Some of the internet's worst tendencies toward harassment are cropping up in virtual reality, according to a survey released Wednesday from research firm The Extended Mind and social VR platform Pluto VR.
The survey gathered information from more than 600 virtual reality users who dip into VR at least twice a month. The survey uncovered familiar yet troubling stats about users' experiences when interacting with others in virtual spaces.
Forty-nine percent of female respondents reported sexual harassment. Thirty-six percent of male respondents did as well.
"Anytime [you're] looking at issues around harassment, it's both surprising and not," said Pluto VR co-founder Forest Gibson.
Harassment, including sexual harassment, is a known problem online. Social media platforms like Facebook and Twitter have struggled to deal with users flinging hate and abuse at other users. In one high-profile incident in 2016, comedian Leslie Jones was essentially driven off Twitter because of harassment. The Pew Research Center estimates that 41 percent of Americans have experienced harassment online.
But virtual reality can add another layer to the experience of encountering crudeness and vitriol from strangers in the digital realm. Avatars can get in each other's spaces. Proximity becomes another potential way to make someone feel uncomfortable.
"If you're having a video call with someone and they lean into their camera, that's not something that's violating your personal bubble," Gibson said. In VR, it's a different story. "Your brain sees that something is too close to you."
As an example, one respondent said he or she had "crouched down to look at a texture ... and immediately experienced another avatar 'thrusting' in my face."
Other accounts included everything from lewd and sexual gestures to sexually explicit messages to other avatars grabbing, slapping and groping them.
Sexual harassment isn't the only issue. Seventeen percent of females surveyed and 28 percent of males reported homophobic or racist comments.
What's more, not everyone agrees these types of experiences constitute harassment.
One respondent commented, "[If you] believe that other players need to respect your 'personal boundaries' you should not participate in online gaming."
Gibson said it's important to start researching behavior in virtual spaces now.
"We have enough understanding of the online world to know that it's not just this magical other place that has no impact on reality," he said.
Virtual reality 101: CNET tells you everything you need to know about VR.
iHate: CNET looks at how intolerance is taking over the internet.
Solving for XX
reading•Shocker!
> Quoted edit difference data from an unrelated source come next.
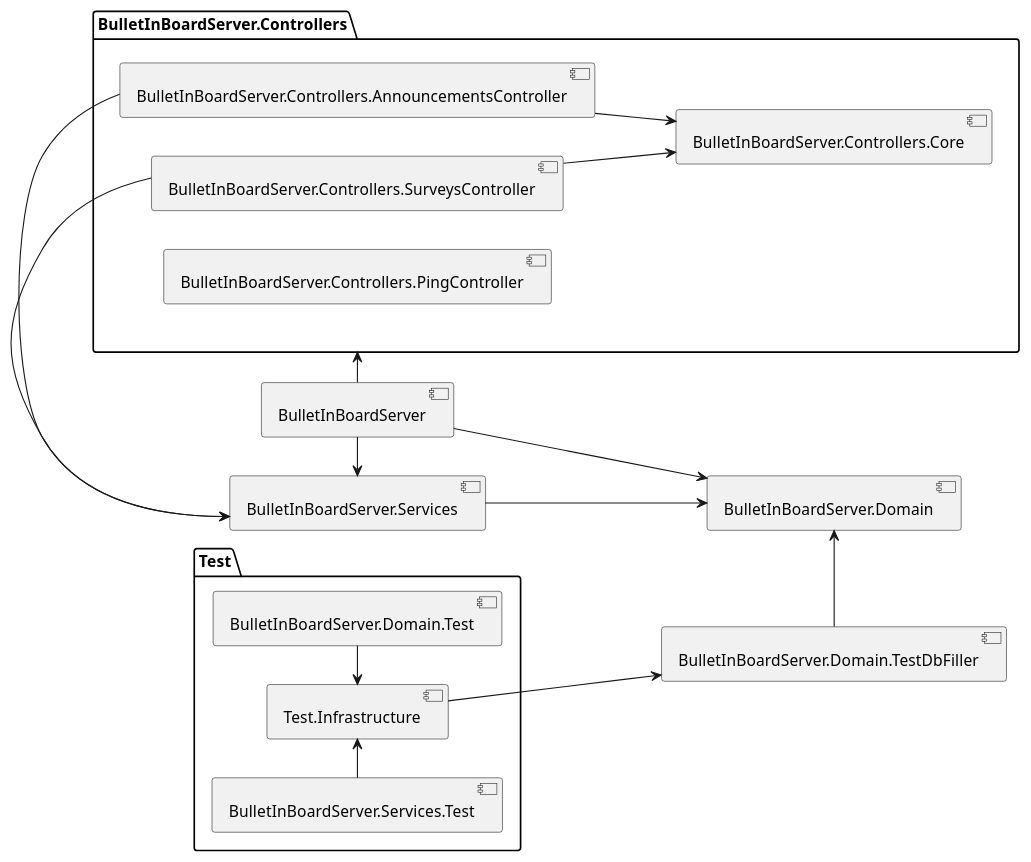
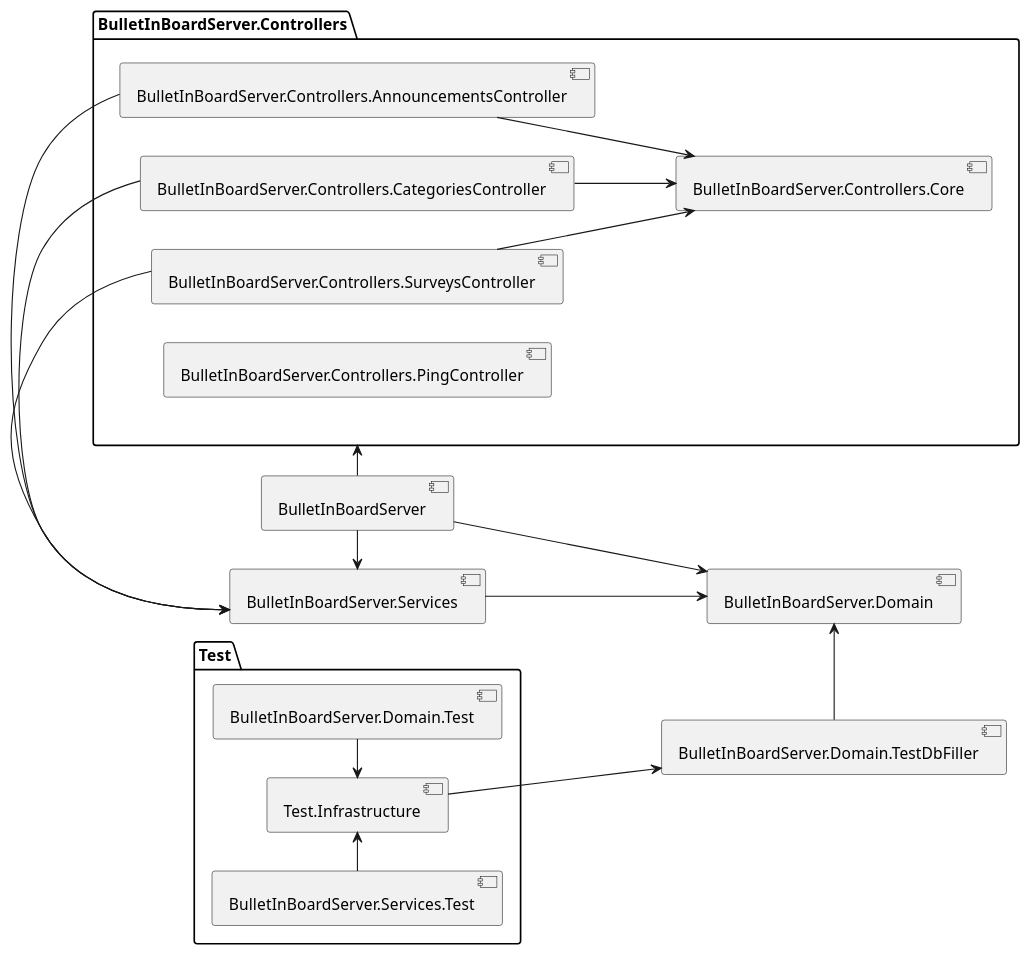
The diagram in src/BulletInBoardServer/BulletInBoardServer/project-structure.puml (astu-app/ASTU-Bulletin-Board-Server), drawn with PlantUML before and after one commit. The commit also changed 71 other files, not shown here.

```diff
--- a/src/BulletInBoardServer/BulletInBoardServer/project-structure.puml
+++ b/src/BulletInBoardServer/BulletInBoardServer/project-structure.puml
@@ -1,40 +1,43 @@
 @startuml
 'https://plantuml.com/component-diagram
 
 left to right direction
 
 [BulletInBoardServer] as main
 [BulletInBoardServer.Services] as services
 [BulletInBoardServer.Domain] as domain
 [BulletInBoardServer.Domain.TestDbFiller] as testDbFiller
 
 package "BulletInBoardServer.Controllers" as controllers {
     [BulletInBoardServer.Controllers.Core] as controllerCore
     [BulletInBoardServer.Controllers.AnnouncementsController] as announcementsController
+    [BulletInBoardServer.Controllers.CategoriesController] as categoriesController
     [BulletInBoardServer.Controllers.SurveysController] as surveysController
     [BulletInBoardServer.Controllers.PingController] as pingController
 }
 
 package "Test" as test {
     [Test.Infrastructure] as testInfrastructure
     [BulletInBoardServer.Domain.Test] as domainTest
     [BulletInBoardServer.Services.Test] as servicesTest
 } 
 
 main                    -> controllers
 main                    -> services
 main                    -> domain
 
 announcementsController -> services
+categoriesController    -> services
 surveysController       -> services
 announcementsController -down-> controllerCore
+categoriesController    -down-> controllerCore
 surveysController       -down-> controllerCore
 
 services                --> domain
 testDbFiller            -left-> domain
 
 testInfrastructure      --> testDbFiller
 domainTest              -left-> testInfrastructure
 servicesTest            -right-> testInfrastructure
 
 @enduml
```
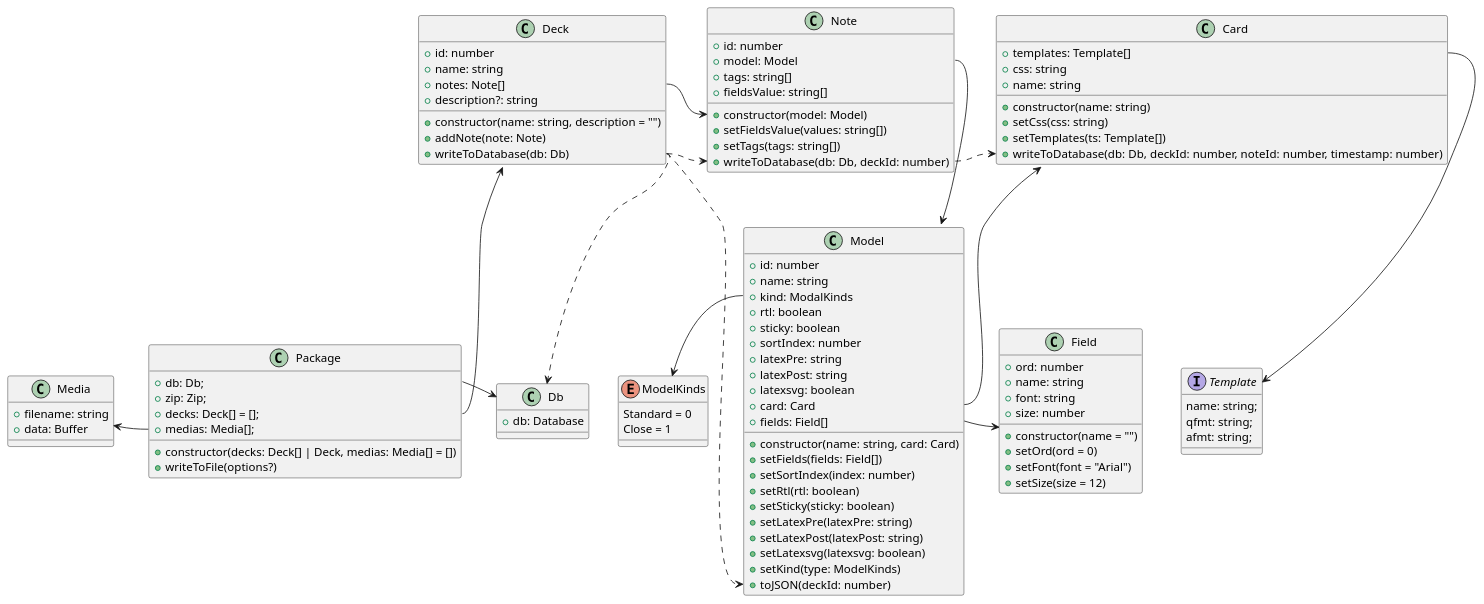
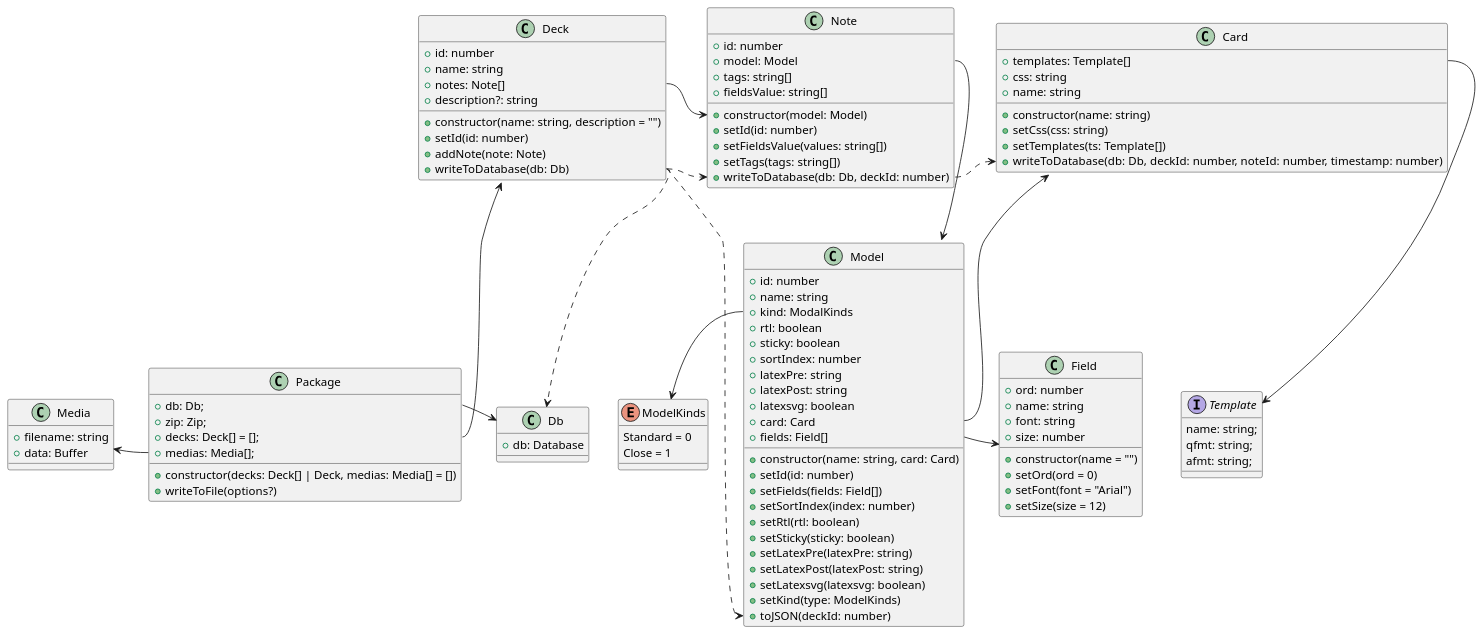
The diagram in uml.md (babycannotsay/anki-apkg-generator), drawn with PlantUML before and after one commit. The commit also changed 3 other files, not shown here.

```diff
--- a/uml.md
+++ b/uml.md
@@ -6,6 +6,7 @@
     +notes: Note[]
     +description?: string
     +constructor(name: string, description = "")
+    +setId(id: number)
     +addNote(note: Note)
     +writeToDatabase(db: Db)
 }
@@ -17,6 +18,7 @@
     +tags: string[]
     +fieldsValue: string[]
     +constructor(model: Model)
+    +setId(id: number)
     +setFieldsValue(values: string[])
     +setTags(tags: string[])
     +writeToDatabase(db: Db, deckId: number)
@@ -37,6 +39,7 @@
     +card: Card
     +fields: Field[]
     +constructor(name: string, card: Card)
+    +setId(id: number)
     +setFields(fields: Field[])
     +setSortIndex(index: number)
     +setRtl(rtl: boolean)
```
VR has a harassment problem too
Dec 8•When it comes to diversity, tech's idealism keeps falling short
Nov 15•A bot tells the Financial Times if reporters quote too many men
Nov 15•Microsoft names finalists in its $4M Female Founders Competition
Oct 11•Gender pay gap: Workers peg tech industry as one of the top offenders